“CareSearch have been useful in my conversations about death and dying with my children.”
Today the CareSearch Project, a leader in the provision of evidence-based palliative care information, has launched its new portal.
Funded by the Australian Government Department of Health, the interactive and revamped portal is designed to support everyone – patients, carers, health professionals, and ordinary Australians – to have conversations about death and dying and make informed palliative care decisions.
“We will all need palliative care at one point, and many us will also care for a loved one who is dying.
“The new CareSearch portal is designed to help all Australians to prepare for their palliative care journey with trustworthy information and resources,” CareSearch director Professor Jennifer Tieman says.
The new portal will help individuals, families and communities to start reflections and conversations about dying and death, which are important steps in planning and getting appropriate support.
A section to empower diverse and underserved Australians to get appropriate and quality palliative care and support is also featured.
“In addition, the portal supports GPs, specialists, nurses, nurse practitioners, and allied health professionals to provide quality care in any setting they may be – whether in hospitals, paediatrics, aged care, or home or community care,” Tieman says.
“Further, it provides the evidence that supports best practice and improved care.
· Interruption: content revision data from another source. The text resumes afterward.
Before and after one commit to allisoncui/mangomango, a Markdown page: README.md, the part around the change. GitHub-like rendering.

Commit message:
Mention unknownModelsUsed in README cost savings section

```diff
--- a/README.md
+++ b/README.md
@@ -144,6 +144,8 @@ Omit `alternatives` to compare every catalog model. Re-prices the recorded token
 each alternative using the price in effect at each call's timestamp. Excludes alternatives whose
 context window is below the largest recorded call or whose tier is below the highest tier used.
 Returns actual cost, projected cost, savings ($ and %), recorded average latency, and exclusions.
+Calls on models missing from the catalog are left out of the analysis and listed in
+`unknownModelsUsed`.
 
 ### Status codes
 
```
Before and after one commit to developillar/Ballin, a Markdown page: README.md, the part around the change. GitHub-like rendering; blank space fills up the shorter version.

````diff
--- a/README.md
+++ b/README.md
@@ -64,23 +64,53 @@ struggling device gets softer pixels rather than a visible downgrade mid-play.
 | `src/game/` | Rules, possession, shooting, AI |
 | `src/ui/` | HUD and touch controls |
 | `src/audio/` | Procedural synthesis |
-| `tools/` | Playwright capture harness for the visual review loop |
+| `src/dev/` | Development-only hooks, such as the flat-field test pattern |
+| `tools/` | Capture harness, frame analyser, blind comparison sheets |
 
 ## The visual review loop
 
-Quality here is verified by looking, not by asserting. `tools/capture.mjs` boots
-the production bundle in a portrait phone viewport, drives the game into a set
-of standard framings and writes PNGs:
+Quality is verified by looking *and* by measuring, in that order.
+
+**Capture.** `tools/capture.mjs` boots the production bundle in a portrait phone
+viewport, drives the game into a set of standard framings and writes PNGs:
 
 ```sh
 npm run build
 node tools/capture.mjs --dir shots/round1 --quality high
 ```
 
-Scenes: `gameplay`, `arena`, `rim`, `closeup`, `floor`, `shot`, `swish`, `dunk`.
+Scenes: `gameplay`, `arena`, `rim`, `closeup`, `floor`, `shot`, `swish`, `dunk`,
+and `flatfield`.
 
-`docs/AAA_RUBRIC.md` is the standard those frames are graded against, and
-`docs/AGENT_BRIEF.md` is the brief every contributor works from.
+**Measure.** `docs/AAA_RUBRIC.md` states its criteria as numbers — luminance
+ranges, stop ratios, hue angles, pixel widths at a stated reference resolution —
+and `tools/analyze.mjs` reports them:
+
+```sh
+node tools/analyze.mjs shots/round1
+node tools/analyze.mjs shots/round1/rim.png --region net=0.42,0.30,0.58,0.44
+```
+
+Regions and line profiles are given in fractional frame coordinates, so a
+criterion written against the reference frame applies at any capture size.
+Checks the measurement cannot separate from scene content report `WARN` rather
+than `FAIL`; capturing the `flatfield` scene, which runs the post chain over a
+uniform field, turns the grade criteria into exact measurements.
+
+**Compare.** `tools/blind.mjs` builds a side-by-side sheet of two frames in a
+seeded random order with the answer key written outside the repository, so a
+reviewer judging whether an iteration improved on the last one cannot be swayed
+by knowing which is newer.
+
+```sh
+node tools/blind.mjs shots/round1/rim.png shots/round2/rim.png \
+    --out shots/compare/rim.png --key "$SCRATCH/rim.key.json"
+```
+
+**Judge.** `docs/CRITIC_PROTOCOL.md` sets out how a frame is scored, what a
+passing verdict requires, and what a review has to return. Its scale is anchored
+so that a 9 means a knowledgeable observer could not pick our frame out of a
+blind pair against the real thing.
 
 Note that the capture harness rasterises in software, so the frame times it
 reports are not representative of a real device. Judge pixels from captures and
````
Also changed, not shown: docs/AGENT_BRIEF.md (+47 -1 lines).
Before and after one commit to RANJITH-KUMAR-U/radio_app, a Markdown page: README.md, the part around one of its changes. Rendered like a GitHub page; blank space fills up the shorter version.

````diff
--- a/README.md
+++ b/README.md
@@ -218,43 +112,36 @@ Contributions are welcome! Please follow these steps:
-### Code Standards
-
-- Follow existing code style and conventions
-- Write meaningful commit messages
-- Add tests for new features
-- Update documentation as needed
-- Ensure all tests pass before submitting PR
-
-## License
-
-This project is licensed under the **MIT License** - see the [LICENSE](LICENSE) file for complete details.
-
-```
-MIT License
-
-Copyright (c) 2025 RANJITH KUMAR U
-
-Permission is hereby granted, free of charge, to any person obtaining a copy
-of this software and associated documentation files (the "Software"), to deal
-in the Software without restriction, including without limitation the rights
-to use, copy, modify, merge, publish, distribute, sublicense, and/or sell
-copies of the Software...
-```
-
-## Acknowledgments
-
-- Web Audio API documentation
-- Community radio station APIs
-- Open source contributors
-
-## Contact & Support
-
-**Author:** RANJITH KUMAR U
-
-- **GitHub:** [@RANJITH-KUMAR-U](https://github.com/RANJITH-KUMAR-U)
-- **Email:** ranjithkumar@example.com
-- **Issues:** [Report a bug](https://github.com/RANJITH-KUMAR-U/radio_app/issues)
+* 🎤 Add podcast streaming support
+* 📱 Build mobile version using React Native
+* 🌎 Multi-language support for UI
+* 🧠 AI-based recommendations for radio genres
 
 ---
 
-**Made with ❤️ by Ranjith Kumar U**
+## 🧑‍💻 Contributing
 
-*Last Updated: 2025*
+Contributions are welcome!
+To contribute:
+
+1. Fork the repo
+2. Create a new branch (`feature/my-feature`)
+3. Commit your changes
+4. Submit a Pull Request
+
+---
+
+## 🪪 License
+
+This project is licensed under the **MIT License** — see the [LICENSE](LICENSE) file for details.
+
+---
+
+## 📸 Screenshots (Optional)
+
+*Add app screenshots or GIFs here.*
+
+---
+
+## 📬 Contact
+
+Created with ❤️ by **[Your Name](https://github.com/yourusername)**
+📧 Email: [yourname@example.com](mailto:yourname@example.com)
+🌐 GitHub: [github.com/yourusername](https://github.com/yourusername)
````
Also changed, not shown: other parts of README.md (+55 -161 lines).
“Our hope is that with the new CareSearch Portal, more Australians will be empowered when the time that they need support comes and our health professionals are equipped to provide quality palliative care.”